▸ What you are asked to do
Check each line of the records for "text"; collect those that have it.

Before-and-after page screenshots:
____________

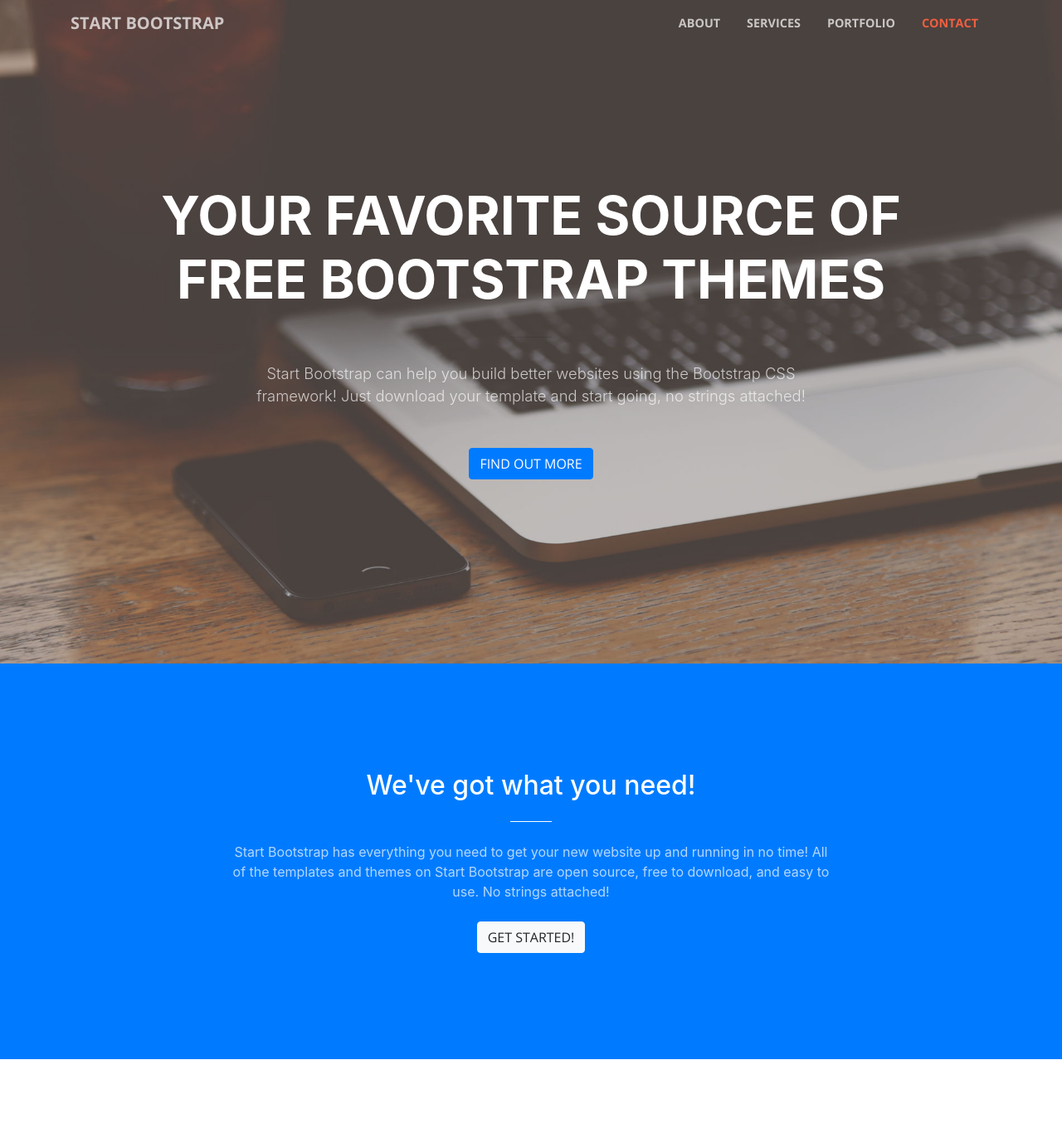
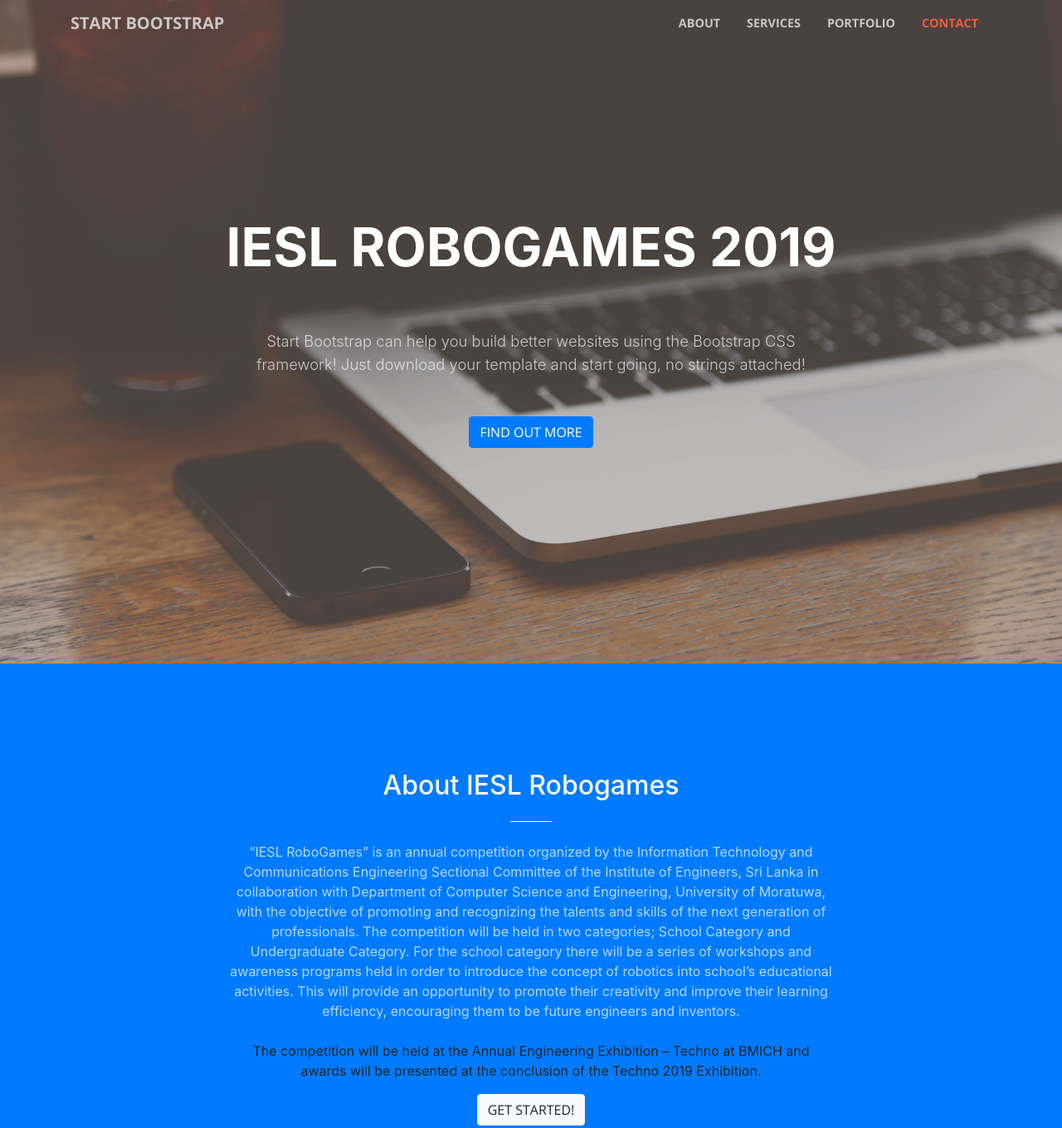
Before and after one commit to rumeshmadhusanka/robo, a website with bundled scripts: page index.html in a window 1280 px wide. Shown: the top 1360 px of the page at 83% size. Built offline with nearby package versions, Linux system fonts and the light colour scheme.

Commit message:
updating content1

```diff
--- a/index.html
+++ b/index.html
@@ -61,7 +61,7 @@
         <div class="row">
           <div class="col-lg-10 mx-auto">
             <h1 class="text-uppercase">
-              <strong>Your Favorite Source of Free Bootstrap Themes</strong>
+              <strong>IESL RoboGames 2019</strong>
             </h1>
             <hr>
           </div>
@@ -77,9 +77,13 @@
       <div class="container">
         <div class="row">
           <div class="col-lg-8 mx-auto text-center">
-            <h2 class="section-heading text-white">We've got what you need!</h2>
+            <h2 class="section-heading text-white">About IESL Robogames</h2>
             <hr class="light my-4">
-            <p class="text-faded mb-4">Start Bootstrap has everything you need to get your new website up and running in no time! All of the templates and themes on Start Bootstrap are open source, free to download, and easy to use. No strings attached!</p>
+            <p class="text-faded mb-4">“IESL RoboGames” is an annual competition organized by the Information Technology and Communications Engineering Sectional	Committee of the Institute of Engineers, Sri Lanka in collaboration with Department of Computer Science and Engineering, University of Moratuwa, with the objective of promoting and recognizing the talents and skills of the next generation of professionals.
+
+The competition will be held in two categories; School Category and Undergraduate Category. For the school category there will be a series of workshops and awareness programs held in order to introduce the concept of robotics into school’s educational activities. This will provide an opportunity to promote their creativity and improve their learning efficiency, encouraging them to be future engineers and inventors.</p>
+
+The competition will be held at the Annual Engineering Exhibition – Techno at BMICH and awards will be presented at the conclusion of the Techno 2019 Exhibition.</p>
             <a class="btn btn-light btn-xl js-scroll-trigger" href="#services">Get Started!</a>
           </div>
         </div>
```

____________

▸ Solved problem
             <h1 class="text-uppercase">
           <div class="col-lg-8 mx-auto text-center">
-            <h2 class="section-heading text-white">We've got what you need!</h2>
+            <h2 class="section-heading text-white">About IESL Robogames</h2>
-            <p class="text-faded mb-4">Start Bootstrap has everything you need to get your new website up and running in no time! All of the templates and themes on Start Bootstrap are open source, free to download, and easy to use. No strings attached!</p>
+            <p class="text-faded mb-4">“IESL RoboGames” is an annual competition organized by the Information Technology and Communications Engineering Sectional	Committee of the Institute of Engineers, Sri Lanka in collaboration with Department of Computer Science and Engineering, University of Moratuwa, with the objective of promoting and recognizing the talents and skills of the next generation of professionals.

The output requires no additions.